We are currently offering this service only for the iTunes Store, which is far and away the leading online music vendor right now. However, we're keeping up with the latest developments in the industry, and will consider other vendors such as Amazon or eMusic as those services develop.

Here's a list of albums already on iTunes.

How does it work?
PRX occasionally invites a small number of PRX members to participate in this unique opportunity. Paid PRX membership is required. Once you give us the materials and the metadata (album and track titles, artist names, copyright, etc.), we take care of submitting your work to iTunes. We also acquire and assign UPC and ISRC codes free of charge. We'll send you royalty checks twice a year.

How do I get my work on these services?
Participation is by invitation only. (We'd love to distribute everyone who wants it, but we're too small a team.) We'll contact you, advise you on what to send, and walk you through the process.

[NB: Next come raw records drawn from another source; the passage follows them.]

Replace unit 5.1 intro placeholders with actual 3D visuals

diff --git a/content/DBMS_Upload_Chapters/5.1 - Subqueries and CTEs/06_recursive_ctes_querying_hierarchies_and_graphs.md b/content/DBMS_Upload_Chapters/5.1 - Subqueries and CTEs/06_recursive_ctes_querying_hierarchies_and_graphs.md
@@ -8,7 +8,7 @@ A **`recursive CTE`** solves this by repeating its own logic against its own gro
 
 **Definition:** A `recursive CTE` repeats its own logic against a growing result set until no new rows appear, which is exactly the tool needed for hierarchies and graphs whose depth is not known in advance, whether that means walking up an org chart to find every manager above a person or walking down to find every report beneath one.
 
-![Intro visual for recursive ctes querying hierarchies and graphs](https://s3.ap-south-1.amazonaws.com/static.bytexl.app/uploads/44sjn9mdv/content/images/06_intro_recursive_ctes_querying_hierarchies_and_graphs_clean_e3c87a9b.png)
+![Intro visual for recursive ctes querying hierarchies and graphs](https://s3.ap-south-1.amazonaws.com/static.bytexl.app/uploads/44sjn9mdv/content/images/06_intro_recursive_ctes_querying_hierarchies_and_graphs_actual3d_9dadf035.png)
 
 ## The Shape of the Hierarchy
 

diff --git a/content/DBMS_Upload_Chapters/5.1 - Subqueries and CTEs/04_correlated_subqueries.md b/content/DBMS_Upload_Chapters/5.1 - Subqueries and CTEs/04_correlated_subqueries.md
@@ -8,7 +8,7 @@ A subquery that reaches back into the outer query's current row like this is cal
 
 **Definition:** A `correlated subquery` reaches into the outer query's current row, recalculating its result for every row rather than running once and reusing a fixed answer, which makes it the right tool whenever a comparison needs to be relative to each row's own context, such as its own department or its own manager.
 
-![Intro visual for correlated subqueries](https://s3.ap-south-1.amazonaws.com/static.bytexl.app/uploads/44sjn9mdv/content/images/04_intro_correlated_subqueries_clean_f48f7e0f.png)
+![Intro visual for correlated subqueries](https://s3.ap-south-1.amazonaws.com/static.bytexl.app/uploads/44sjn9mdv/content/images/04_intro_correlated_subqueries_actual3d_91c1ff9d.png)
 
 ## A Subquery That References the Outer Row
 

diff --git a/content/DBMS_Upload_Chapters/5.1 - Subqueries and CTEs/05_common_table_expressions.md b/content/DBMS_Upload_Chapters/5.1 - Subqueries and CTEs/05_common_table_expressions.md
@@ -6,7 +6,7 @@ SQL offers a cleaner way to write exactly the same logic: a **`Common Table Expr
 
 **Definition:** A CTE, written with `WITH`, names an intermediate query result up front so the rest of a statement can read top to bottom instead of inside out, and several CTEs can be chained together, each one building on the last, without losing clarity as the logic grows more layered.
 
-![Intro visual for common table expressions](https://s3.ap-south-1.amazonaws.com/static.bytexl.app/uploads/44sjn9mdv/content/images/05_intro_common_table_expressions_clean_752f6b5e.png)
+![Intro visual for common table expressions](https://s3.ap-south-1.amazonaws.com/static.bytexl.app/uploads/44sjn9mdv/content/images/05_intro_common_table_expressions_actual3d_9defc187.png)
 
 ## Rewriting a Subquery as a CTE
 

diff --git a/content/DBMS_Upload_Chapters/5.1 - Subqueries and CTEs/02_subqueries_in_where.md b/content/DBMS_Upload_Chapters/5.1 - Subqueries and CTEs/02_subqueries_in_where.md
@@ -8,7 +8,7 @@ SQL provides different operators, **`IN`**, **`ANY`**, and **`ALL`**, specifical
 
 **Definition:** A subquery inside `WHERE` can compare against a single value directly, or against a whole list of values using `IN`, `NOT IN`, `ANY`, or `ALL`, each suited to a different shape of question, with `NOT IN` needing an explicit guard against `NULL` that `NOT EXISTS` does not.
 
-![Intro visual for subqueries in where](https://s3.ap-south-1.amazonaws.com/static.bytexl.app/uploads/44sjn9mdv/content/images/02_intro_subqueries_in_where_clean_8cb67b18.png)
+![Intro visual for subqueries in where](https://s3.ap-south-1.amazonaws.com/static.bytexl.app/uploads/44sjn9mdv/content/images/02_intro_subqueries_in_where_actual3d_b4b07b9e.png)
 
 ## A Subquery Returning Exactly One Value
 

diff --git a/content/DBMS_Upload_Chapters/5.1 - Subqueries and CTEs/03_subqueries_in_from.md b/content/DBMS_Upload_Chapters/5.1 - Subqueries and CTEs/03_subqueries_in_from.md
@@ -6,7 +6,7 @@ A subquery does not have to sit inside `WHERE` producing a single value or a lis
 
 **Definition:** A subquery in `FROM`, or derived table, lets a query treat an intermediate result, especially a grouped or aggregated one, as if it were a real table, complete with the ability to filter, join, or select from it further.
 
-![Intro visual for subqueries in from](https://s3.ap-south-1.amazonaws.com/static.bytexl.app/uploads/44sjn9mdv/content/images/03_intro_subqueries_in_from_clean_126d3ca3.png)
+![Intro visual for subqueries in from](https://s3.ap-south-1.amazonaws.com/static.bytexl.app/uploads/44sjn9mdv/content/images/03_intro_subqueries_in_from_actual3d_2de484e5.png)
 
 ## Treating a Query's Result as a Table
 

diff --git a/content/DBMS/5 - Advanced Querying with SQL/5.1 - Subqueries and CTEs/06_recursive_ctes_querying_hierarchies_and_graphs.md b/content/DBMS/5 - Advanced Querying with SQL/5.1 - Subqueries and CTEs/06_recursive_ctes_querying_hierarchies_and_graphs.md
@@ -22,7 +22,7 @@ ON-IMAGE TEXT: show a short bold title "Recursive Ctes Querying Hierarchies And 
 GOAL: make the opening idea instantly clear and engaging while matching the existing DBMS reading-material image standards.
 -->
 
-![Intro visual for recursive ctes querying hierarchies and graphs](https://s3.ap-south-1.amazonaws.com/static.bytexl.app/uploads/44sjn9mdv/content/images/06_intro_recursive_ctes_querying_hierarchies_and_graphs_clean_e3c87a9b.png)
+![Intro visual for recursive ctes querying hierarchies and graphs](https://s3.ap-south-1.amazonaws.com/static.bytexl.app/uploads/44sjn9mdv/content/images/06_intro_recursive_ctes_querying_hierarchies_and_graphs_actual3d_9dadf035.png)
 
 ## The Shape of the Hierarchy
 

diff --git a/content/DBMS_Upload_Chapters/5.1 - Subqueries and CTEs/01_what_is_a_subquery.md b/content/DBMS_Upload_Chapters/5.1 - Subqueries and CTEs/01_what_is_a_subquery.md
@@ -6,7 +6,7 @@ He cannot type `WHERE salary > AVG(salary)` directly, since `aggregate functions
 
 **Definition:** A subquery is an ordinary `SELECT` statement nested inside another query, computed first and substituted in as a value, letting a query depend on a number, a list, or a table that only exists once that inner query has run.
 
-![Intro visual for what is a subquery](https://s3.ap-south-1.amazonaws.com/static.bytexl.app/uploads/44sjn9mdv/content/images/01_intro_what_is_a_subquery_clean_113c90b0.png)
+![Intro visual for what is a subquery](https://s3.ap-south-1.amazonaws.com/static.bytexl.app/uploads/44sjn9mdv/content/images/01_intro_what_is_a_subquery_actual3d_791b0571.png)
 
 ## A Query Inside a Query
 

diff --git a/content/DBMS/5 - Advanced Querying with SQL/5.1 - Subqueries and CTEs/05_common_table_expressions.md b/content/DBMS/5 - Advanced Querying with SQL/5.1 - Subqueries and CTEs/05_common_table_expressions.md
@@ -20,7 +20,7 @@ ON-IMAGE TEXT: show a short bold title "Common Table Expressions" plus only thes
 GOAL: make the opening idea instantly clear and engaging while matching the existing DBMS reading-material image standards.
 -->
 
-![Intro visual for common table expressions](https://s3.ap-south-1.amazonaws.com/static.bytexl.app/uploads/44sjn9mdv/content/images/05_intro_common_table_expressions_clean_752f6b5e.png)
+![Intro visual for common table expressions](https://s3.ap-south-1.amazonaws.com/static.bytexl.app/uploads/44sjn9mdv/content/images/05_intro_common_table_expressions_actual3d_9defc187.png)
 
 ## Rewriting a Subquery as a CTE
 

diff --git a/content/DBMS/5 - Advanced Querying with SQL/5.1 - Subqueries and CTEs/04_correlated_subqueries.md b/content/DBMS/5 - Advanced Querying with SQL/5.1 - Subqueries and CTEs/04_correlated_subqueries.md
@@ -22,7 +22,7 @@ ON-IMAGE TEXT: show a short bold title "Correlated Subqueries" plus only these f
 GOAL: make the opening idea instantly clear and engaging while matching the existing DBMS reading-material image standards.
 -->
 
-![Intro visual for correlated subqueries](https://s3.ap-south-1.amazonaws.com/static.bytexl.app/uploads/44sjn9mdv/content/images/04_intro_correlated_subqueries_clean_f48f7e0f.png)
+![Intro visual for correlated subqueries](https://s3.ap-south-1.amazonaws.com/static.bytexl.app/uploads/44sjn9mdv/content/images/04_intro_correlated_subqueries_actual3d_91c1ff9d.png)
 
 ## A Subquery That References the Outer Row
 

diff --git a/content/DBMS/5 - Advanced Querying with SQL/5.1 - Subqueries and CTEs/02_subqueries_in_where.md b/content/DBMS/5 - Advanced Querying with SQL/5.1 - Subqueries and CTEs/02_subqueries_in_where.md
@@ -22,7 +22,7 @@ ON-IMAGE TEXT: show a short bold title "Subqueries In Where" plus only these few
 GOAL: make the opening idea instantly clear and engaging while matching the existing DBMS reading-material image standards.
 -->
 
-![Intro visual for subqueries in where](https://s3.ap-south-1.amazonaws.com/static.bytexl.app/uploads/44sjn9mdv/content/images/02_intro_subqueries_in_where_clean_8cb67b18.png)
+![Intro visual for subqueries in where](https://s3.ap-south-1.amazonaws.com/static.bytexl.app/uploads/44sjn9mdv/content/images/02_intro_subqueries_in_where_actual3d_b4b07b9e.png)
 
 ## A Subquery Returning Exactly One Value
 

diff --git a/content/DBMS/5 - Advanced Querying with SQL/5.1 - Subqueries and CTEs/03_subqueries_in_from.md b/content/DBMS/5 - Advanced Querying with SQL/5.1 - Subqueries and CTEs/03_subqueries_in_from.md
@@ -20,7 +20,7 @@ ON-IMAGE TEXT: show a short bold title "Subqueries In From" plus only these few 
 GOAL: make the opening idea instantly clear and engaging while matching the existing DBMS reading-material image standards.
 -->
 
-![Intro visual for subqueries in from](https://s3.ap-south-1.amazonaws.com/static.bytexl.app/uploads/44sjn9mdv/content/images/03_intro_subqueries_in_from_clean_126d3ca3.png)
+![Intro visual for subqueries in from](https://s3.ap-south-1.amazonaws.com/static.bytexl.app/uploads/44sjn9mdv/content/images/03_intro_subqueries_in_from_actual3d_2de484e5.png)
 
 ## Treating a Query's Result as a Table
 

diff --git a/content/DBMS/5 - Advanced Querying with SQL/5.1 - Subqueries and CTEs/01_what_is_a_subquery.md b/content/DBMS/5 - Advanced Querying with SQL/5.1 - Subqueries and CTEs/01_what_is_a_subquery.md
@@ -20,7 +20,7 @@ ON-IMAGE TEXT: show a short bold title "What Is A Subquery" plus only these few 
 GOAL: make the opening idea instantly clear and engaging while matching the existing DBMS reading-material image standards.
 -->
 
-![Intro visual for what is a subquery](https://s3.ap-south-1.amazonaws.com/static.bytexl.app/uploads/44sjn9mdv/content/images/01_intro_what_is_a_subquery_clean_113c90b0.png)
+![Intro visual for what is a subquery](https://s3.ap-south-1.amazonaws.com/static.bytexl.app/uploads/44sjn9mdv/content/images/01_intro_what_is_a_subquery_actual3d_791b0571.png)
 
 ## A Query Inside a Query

Please note: We will not send your work without contacting you directly in advance, regardless of the Outside Purchaser preferences you set in My PRX.

What is the length of the agreement?
Beginning from the time you officially opt in, the agreement is for one year and will renew automatically for an additional one-year term unless we receive written notification of the termination from you.

Once my work appears on iTunes, how do people know it's there?
That depends largely on you. iTunes has a huge catalog and limited options for browsing. Your work will likely be placed under Music >> Spoken Word. The album, and the individual tracks, might show up in relevant searches, too. But albums easily get buried in such a huge store. That's where promotion comes in. PRX will provide you with links to your work when possible. We encourage you to circulate them via email, blogs, social networking sites, sidewalk chalk, skywriting, however you choose. Ask friends and fans to write detailed reviews, and remind everyone that spoken word albums make great gifts. We've prepared a guide to promoting your work to give you some ideas. We'll also do our part in getting the word out; for example, by asking our iTunes contacts to feature certain works.

What's in it for me?

  1. Money. You will get 70% of all net royalties earned through the sale of your content. For a 99-cent track, iTunes pays 70 cents. PRX retains 30% of that to cover our own costs.
  2. Fans. You will also be expanding your network of listeners... always a good thing. Many of the people who use iTunes and other music services are not public radio listeners, so you're reaching a new audience.
  3. Hipster-ness. "I have an album for sale on iTunes." Try saying that out loud. Sounds good, no?

Do I have to be a paid member of PRX to participate?
Paid PRX membership is required for us to send your work to iTunes. Royalties are paid on a semi-annual basis, with your regular PRX royalties, and are taxable.

Sounds cool, but aren't these services just for musicians and record labels?
While digital audio distribution typically involves music, iTunes has welcomed PRX producers' content into their Store. If you dig around, you'll see there's plenty of room for more and better content. We talk regularly with iTunes about the special considerations of spoken word albums, such as thorough descriptions and longer track lengths. We're not only learning new ground, we're breaking it, too.

What's the story with rights?
You retain all the rights to your work and are granting us certain rights to distribute and promote it. Also, you should make sure you've cleared all necessary rights to third-party material included in your pieces, including music. Some uses of music might be considered fair use, while others would require permission from the copyright holder. PRX cannot advise you on legal matters and cannot clear these rights for you. For more on fair use visit

I have more questions.
Ask away. Please feel free to contact us.